--- START ---

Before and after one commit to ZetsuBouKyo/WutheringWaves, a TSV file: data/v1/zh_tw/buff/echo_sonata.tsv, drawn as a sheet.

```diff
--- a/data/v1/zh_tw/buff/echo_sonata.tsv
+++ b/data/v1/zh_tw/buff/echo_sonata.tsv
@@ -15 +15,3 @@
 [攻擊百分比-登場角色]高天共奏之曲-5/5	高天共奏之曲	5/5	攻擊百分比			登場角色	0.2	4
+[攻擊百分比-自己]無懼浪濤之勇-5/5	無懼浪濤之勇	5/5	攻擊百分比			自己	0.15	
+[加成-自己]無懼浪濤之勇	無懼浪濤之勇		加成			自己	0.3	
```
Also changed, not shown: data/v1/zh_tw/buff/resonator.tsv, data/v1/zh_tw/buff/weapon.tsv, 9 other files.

--- END ---
--- START ---

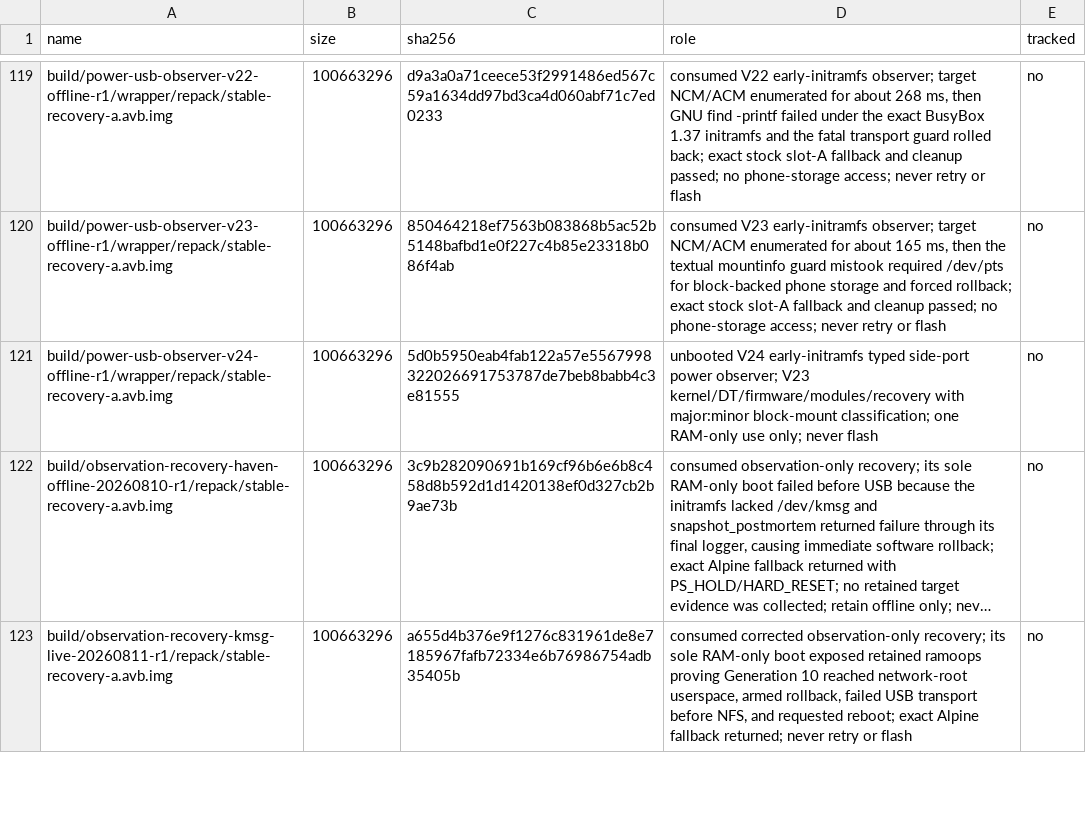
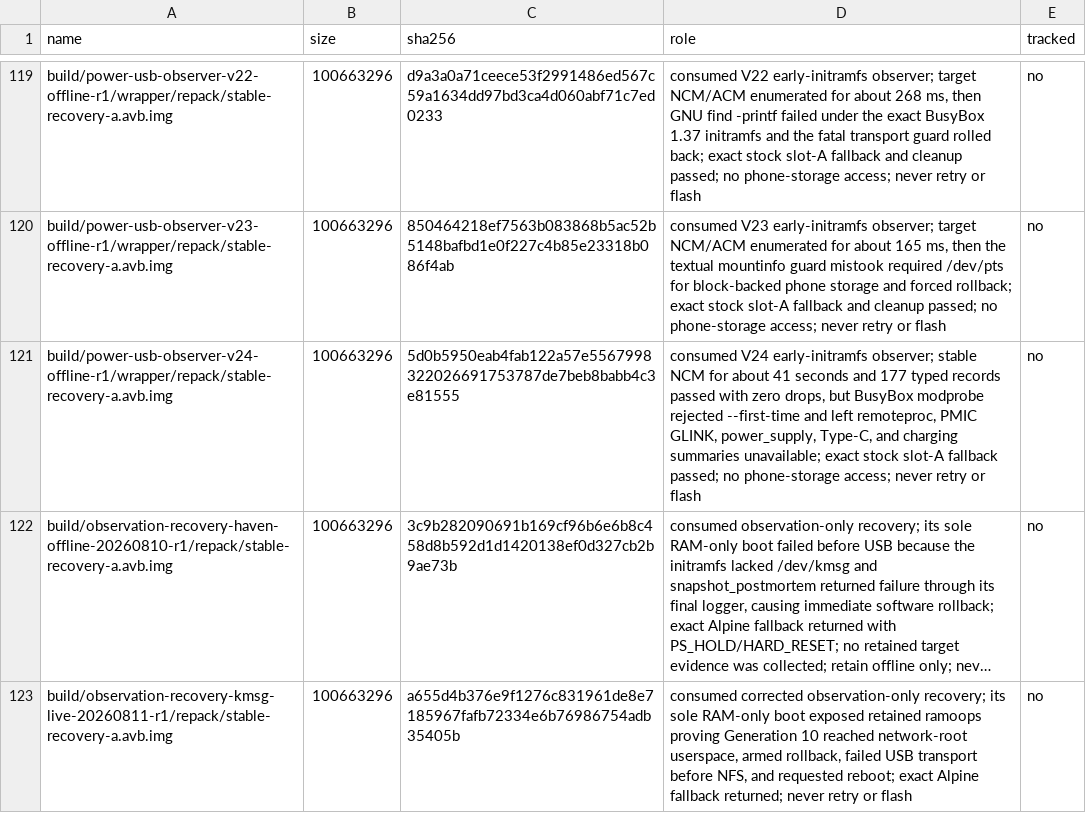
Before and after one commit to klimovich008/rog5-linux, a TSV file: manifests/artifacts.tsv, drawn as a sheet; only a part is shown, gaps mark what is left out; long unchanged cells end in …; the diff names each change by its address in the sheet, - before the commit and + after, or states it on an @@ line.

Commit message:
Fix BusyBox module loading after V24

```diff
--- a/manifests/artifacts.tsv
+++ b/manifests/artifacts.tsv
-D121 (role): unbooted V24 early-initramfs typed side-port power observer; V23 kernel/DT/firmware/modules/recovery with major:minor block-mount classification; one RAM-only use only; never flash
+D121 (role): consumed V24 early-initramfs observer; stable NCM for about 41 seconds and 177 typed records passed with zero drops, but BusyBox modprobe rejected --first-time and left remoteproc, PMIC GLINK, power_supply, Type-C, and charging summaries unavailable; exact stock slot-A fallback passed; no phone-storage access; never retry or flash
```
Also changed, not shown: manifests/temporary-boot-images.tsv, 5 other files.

--- END ---

▶ **Task requirements**: Copy out, exactly and alone, the lines of the entries above between the ones holding "Fix BusyBox module loading after V24" and "Also changed, not shown: manifests/temporary-boot-images.tsv, 5", inclusive.

▶ **Result of the exercise**:
Fix BusyBox module loading after V24

```diff
--- a/manifests/artifacts.tsv
+++ b/manifests/artifacts.tsv
-D121 (role): unbooted V24 early-initramfs typed side-port power observer; V23 kernel/DT/firmware/modules/recovery with major:minor block-mount classification; one RAM-only use only; never flash
+D121 (role): consumed V24 early-initramfs observer; stable NCM for about 41 seconds and 177 typed records passed with zero drops, but BusyBox modprobe rejected --first-time and left remoteproc, PMIC GLINK, power_supply, Type-C, and charging summaries unavailable; exact stock slot-A fallback passed; no phone-storage access; never retry or flash
```
Also changed, not shown: manifests/temporary-boot-images.tsv, 5 other files.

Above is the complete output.